- About this task: For every line that contains the string "index", pull that line out of the material below.

- The data:
________________________________________
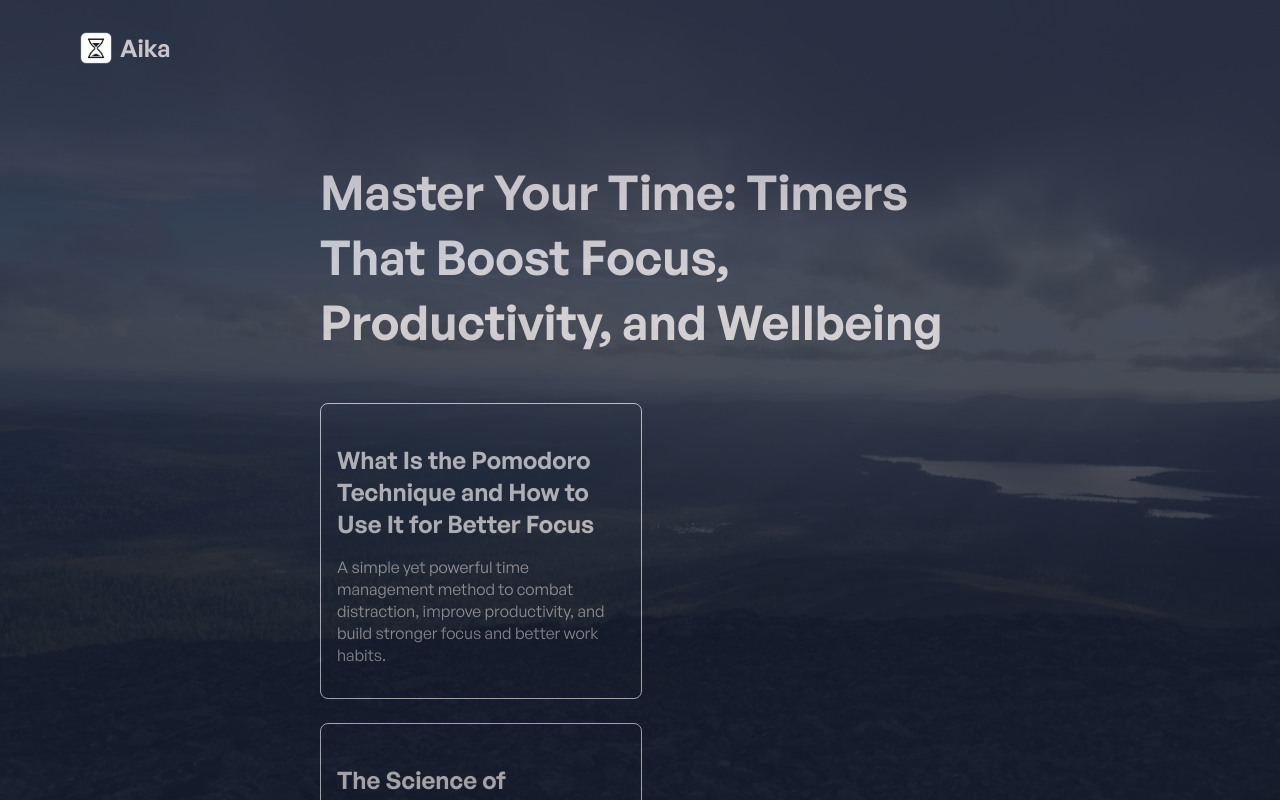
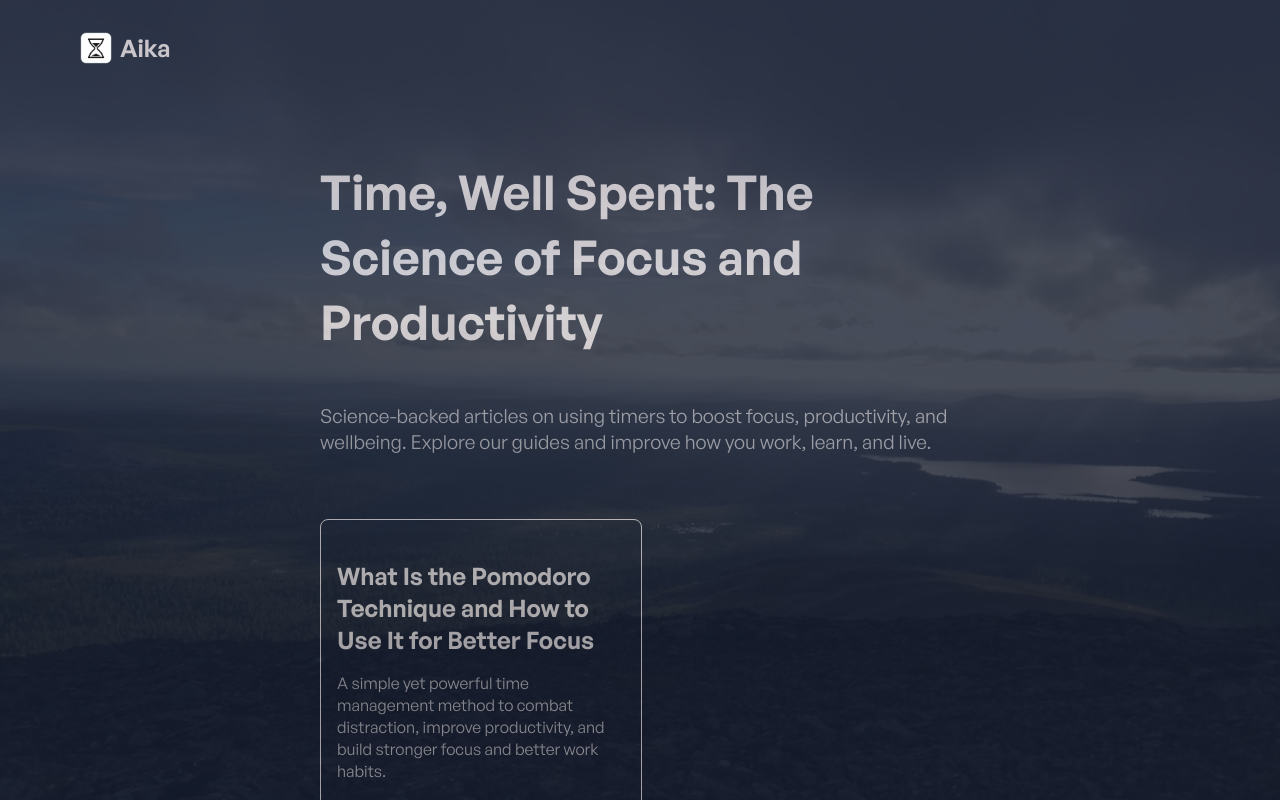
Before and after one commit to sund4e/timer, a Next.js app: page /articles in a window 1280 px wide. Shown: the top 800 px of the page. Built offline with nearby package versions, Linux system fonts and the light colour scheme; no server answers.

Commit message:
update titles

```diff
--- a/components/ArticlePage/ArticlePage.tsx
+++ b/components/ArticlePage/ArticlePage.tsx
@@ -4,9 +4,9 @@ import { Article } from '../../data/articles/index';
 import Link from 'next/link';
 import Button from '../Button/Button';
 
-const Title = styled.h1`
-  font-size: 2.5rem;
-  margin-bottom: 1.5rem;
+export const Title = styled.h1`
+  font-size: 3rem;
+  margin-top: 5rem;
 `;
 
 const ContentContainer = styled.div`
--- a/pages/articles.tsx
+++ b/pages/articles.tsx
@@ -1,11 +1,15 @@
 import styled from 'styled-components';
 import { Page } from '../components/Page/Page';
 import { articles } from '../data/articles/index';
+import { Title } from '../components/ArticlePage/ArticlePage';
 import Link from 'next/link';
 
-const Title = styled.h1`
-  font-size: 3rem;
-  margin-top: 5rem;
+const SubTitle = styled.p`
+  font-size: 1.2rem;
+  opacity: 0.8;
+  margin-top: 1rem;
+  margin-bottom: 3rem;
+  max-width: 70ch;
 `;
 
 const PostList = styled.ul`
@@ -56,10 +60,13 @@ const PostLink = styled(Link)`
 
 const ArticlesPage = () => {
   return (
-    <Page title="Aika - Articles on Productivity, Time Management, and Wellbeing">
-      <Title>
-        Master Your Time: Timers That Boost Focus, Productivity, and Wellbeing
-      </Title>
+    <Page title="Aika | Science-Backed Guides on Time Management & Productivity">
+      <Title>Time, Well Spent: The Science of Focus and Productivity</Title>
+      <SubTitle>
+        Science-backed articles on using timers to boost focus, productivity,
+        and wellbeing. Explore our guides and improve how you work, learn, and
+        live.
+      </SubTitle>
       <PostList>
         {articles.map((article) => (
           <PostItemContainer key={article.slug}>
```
________________________________________
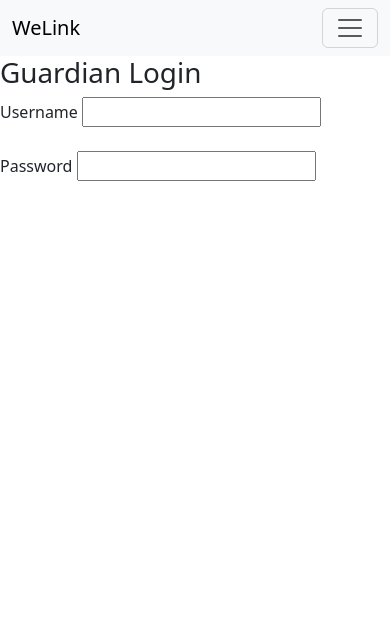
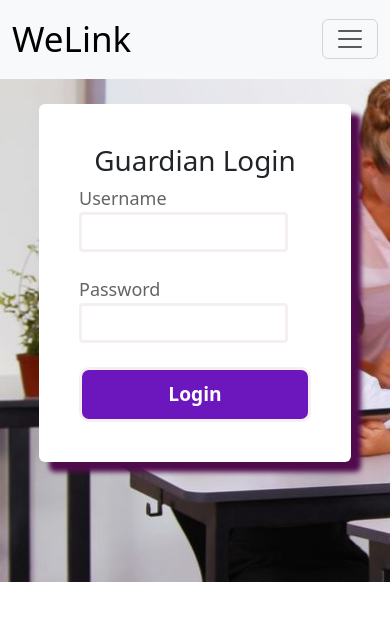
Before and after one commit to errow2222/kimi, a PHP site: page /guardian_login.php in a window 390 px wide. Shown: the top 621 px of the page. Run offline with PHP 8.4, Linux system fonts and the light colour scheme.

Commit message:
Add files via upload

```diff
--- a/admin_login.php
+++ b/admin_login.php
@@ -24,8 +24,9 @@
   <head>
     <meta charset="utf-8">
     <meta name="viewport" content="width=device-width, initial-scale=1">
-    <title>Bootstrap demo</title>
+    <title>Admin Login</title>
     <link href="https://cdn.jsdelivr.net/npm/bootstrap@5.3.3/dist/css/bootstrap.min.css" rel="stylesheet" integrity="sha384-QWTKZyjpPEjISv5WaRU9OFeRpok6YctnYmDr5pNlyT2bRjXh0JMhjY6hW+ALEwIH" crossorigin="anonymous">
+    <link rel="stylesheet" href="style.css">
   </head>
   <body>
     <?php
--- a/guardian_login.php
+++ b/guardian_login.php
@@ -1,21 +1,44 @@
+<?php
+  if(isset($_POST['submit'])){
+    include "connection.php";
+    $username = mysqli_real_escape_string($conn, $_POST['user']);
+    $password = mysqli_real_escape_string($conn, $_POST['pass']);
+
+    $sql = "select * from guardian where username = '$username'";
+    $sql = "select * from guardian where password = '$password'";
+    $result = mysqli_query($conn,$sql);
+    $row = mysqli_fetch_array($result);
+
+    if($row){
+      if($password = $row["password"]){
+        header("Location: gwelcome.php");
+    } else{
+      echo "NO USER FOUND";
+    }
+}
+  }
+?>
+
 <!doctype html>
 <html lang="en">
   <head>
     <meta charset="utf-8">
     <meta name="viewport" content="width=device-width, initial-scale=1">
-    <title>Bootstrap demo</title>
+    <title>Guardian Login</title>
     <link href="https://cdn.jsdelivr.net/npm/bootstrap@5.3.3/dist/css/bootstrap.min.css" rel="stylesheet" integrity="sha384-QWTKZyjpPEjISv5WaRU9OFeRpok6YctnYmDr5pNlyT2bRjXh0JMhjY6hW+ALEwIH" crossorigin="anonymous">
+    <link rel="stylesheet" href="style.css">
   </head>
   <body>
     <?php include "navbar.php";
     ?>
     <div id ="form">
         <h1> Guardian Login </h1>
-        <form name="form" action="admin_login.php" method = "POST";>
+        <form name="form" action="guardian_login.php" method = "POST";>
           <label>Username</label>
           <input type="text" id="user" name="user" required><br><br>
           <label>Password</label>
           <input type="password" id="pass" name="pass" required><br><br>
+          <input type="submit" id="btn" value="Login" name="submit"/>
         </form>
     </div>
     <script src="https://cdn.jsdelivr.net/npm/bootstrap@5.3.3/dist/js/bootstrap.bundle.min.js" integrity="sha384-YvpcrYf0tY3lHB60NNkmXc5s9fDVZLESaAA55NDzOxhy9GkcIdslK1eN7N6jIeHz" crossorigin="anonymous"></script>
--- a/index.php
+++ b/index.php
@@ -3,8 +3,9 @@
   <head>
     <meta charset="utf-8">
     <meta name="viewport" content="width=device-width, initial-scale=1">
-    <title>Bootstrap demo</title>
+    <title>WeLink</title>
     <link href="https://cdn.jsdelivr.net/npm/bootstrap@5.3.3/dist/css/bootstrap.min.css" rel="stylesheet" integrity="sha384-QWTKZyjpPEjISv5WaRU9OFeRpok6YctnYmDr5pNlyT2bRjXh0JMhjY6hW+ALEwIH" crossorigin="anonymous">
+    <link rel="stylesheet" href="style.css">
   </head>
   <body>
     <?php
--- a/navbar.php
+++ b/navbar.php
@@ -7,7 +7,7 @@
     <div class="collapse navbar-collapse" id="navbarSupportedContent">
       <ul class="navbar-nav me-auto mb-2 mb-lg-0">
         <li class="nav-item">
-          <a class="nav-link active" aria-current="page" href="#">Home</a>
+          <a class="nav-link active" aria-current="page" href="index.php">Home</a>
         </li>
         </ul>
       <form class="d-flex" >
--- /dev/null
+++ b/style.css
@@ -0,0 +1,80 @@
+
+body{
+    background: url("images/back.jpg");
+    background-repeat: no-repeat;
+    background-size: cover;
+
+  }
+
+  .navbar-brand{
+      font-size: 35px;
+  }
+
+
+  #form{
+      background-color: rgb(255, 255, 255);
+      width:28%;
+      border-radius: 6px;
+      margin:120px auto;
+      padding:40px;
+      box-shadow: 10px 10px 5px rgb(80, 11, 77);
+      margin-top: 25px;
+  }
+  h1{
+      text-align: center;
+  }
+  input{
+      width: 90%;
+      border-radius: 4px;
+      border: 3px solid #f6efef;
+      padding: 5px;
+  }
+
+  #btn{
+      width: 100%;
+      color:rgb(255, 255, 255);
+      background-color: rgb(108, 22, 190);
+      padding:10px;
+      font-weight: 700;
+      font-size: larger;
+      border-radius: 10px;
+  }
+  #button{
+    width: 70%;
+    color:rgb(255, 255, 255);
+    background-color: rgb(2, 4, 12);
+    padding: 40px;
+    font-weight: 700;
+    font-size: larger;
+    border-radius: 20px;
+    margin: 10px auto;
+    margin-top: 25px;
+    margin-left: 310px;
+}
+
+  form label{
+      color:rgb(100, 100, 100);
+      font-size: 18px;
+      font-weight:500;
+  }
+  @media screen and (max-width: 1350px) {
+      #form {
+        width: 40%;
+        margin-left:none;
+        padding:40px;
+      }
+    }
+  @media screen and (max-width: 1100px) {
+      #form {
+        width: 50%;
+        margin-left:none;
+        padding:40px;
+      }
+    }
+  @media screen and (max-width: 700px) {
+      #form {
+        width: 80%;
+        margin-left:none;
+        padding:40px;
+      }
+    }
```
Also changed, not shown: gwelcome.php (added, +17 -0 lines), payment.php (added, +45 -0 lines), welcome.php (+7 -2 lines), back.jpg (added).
________________________________________
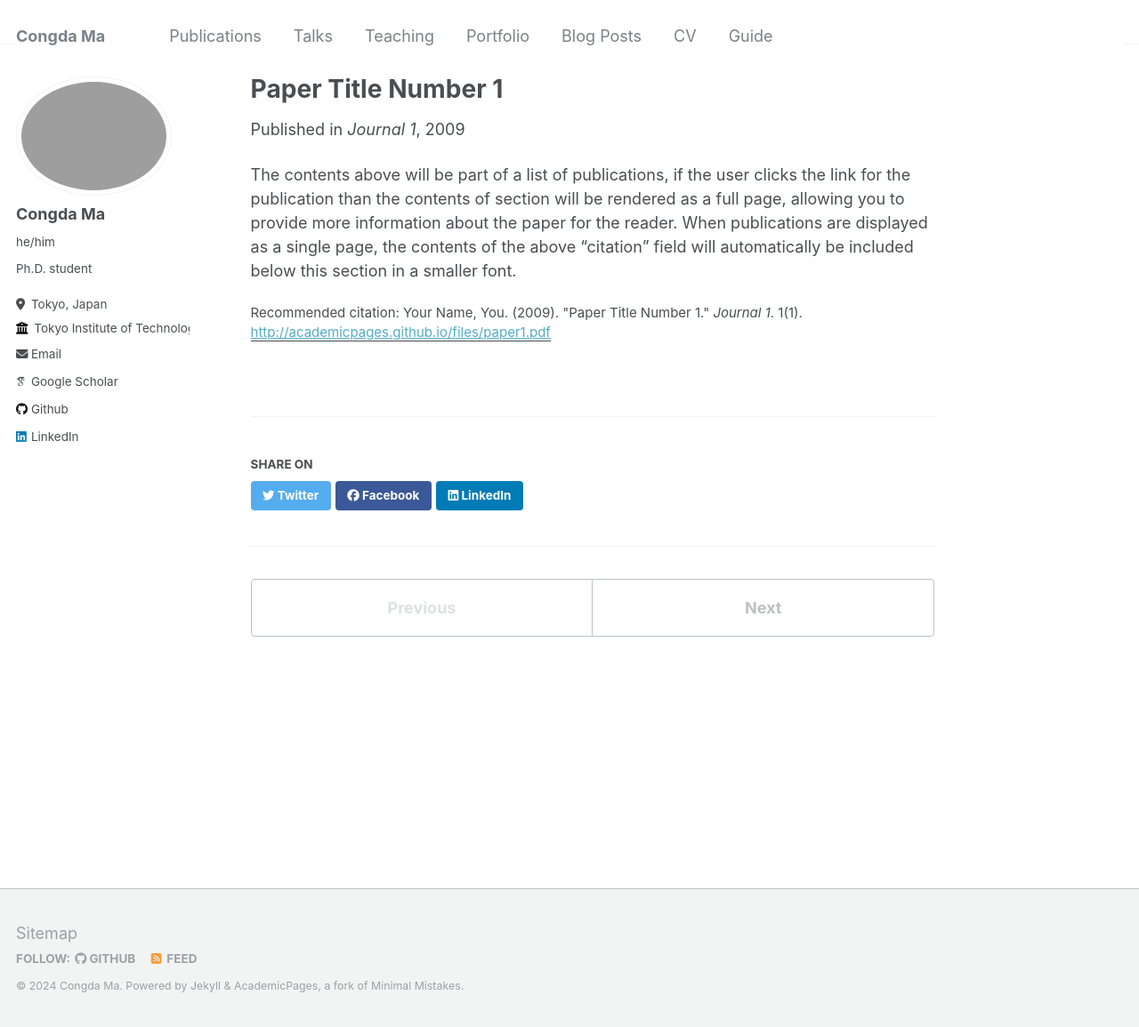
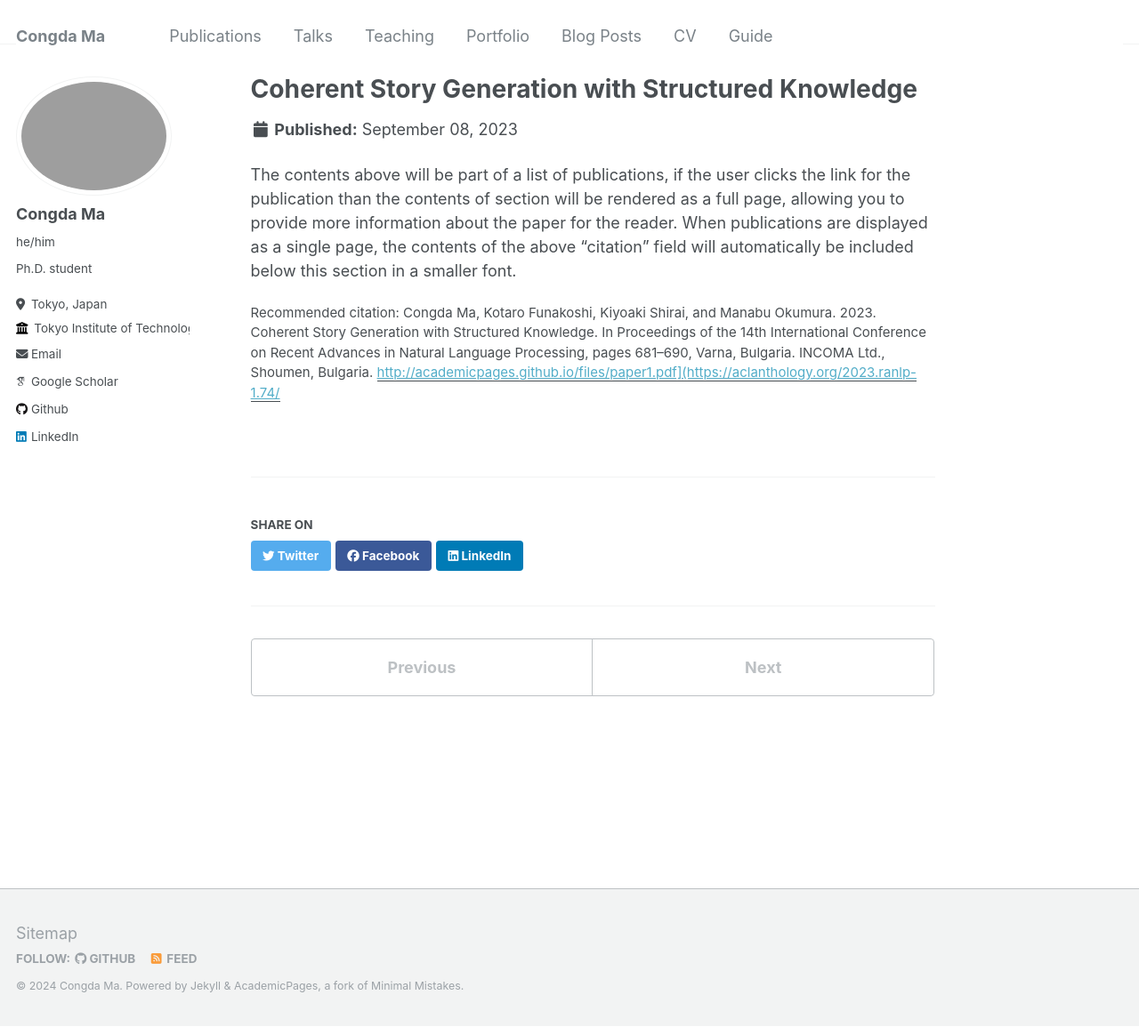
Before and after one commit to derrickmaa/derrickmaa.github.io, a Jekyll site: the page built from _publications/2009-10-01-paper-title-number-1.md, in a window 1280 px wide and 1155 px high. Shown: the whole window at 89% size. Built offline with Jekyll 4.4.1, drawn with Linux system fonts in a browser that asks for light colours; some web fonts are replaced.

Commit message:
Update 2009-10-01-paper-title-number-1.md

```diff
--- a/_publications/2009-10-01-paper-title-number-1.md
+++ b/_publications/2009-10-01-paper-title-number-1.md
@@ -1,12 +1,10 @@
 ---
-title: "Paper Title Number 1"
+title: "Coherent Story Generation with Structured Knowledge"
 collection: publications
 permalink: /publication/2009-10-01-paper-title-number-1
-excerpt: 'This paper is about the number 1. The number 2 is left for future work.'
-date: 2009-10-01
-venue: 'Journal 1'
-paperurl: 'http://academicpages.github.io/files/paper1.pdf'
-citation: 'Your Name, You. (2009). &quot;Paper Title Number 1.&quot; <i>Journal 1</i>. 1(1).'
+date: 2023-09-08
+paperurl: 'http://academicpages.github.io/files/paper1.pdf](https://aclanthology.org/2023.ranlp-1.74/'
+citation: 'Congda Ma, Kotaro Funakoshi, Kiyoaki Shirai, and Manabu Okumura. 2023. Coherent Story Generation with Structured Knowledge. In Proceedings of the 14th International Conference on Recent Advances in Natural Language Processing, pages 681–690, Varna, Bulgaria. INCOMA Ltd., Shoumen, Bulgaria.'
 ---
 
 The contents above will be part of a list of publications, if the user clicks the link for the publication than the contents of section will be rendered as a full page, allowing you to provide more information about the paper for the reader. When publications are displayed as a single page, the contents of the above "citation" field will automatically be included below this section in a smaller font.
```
________________________________________
- Result:
@@ -4,9 +4,9 @@ import { Article } from '../../data/articles/index';
 import { articles } from '../data/articles/index';
--- a/index.php
+++ b/index.php
+          <a class="nav-link active" aria-current="page" href="index.php">Home</a>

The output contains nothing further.